▶ Extracted data
*** Block opens ***

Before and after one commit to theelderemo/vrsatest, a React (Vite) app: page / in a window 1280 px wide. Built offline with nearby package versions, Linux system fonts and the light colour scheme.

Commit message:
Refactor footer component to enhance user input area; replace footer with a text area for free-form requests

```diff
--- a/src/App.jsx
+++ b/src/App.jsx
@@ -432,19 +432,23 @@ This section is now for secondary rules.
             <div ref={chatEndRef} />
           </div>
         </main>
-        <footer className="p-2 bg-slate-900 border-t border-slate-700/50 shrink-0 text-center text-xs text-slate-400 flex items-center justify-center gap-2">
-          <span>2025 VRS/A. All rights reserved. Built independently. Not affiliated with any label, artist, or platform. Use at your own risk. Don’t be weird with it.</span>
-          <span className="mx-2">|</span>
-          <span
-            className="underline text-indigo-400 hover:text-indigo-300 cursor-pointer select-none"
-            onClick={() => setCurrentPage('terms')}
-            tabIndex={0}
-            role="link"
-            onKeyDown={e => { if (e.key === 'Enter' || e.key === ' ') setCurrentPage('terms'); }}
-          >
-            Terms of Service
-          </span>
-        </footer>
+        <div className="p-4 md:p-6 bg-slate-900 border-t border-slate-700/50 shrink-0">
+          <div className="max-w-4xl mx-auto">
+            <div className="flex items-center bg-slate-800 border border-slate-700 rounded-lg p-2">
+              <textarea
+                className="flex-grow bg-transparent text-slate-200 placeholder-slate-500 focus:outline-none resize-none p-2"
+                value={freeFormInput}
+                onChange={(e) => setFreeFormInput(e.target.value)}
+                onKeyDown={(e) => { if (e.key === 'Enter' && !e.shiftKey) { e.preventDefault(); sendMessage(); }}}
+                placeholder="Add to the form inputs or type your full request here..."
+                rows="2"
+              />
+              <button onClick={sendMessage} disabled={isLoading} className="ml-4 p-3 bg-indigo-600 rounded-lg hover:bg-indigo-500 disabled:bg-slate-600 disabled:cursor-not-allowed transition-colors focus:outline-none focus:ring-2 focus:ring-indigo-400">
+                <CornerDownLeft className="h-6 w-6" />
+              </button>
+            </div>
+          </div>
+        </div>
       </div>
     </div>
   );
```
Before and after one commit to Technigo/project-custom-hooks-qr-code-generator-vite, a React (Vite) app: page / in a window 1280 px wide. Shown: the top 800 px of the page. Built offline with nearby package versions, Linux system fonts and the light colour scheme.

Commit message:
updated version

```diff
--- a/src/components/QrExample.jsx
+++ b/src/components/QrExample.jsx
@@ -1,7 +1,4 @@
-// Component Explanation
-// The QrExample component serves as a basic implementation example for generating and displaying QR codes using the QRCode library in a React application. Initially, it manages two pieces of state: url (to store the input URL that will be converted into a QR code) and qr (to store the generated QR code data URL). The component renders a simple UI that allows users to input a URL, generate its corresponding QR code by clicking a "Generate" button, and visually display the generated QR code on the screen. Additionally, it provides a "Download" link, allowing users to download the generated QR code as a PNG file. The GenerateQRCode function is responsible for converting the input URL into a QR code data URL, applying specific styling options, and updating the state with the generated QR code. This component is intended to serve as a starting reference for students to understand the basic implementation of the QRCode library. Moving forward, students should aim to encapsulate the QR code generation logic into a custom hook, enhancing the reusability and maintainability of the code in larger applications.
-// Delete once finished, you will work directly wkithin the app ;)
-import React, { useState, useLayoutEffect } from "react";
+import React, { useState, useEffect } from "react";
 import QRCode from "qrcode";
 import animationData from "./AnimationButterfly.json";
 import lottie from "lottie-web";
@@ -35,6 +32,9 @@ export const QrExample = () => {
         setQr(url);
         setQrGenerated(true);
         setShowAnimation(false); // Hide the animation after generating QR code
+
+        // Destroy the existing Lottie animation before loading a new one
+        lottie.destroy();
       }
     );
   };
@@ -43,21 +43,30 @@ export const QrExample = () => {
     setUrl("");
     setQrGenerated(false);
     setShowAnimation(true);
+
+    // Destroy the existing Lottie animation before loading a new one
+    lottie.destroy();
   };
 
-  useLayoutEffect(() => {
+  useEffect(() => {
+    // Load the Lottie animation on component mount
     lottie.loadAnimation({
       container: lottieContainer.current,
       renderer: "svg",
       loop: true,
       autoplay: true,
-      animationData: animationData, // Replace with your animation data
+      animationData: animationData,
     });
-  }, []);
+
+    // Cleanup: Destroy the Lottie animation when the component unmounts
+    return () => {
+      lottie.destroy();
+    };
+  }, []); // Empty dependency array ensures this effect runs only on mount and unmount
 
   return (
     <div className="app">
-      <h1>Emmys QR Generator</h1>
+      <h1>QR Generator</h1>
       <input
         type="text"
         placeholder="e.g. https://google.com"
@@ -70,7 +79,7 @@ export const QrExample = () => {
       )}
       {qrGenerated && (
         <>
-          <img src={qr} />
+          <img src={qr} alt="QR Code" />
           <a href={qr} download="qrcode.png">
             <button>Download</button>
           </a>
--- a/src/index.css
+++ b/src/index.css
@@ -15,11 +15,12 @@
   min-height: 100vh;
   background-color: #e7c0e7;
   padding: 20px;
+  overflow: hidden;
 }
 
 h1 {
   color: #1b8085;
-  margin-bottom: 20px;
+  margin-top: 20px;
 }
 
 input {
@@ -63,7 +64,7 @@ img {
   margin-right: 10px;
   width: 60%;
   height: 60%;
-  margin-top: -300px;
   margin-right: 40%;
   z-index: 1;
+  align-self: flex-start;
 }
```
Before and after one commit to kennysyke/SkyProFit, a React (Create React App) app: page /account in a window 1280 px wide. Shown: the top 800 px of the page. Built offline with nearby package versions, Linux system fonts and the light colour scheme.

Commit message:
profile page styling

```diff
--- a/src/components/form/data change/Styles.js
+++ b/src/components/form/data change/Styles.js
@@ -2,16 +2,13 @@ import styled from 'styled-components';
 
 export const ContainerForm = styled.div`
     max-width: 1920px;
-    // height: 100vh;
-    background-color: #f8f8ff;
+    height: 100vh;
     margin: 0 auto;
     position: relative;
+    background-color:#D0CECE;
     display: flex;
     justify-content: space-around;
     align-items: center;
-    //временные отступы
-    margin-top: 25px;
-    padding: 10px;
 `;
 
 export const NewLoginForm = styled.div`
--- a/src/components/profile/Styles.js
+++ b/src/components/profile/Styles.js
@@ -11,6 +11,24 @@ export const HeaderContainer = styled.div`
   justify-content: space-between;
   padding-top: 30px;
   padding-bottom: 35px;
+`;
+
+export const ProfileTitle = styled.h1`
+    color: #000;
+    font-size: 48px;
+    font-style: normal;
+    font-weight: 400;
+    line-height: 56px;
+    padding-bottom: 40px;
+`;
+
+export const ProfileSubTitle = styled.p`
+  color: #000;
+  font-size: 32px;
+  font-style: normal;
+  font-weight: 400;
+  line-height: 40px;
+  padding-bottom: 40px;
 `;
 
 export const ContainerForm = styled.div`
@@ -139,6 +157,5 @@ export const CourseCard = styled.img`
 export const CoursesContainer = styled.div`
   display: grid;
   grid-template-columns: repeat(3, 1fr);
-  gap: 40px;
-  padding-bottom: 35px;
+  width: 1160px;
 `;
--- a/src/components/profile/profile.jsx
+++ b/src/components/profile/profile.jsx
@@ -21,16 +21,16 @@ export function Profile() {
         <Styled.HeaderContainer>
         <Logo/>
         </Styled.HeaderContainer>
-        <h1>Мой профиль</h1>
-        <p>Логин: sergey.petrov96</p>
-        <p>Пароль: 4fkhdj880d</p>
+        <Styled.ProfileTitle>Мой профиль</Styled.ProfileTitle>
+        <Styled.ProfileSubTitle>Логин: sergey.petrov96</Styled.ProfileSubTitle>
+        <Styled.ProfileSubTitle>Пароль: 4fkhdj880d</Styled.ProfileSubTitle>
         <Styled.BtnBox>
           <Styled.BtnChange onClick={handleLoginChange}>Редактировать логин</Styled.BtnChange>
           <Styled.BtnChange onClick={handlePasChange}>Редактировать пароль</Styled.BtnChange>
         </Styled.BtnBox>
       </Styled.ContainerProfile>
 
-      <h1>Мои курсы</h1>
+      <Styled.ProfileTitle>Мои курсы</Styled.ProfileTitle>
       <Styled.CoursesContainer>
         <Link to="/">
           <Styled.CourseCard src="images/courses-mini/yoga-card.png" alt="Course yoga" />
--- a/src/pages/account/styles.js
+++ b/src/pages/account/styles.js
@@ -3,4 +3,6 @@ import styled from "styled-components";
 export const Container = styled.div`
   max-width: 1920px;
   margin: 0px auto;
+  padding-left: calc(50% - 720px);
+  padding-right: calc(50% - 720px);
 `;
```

*** Block closes ***

▶ Exercise aim
A single number is the whole answer: how many lines in the entries hold the word "const".

▶ Finished exercise
12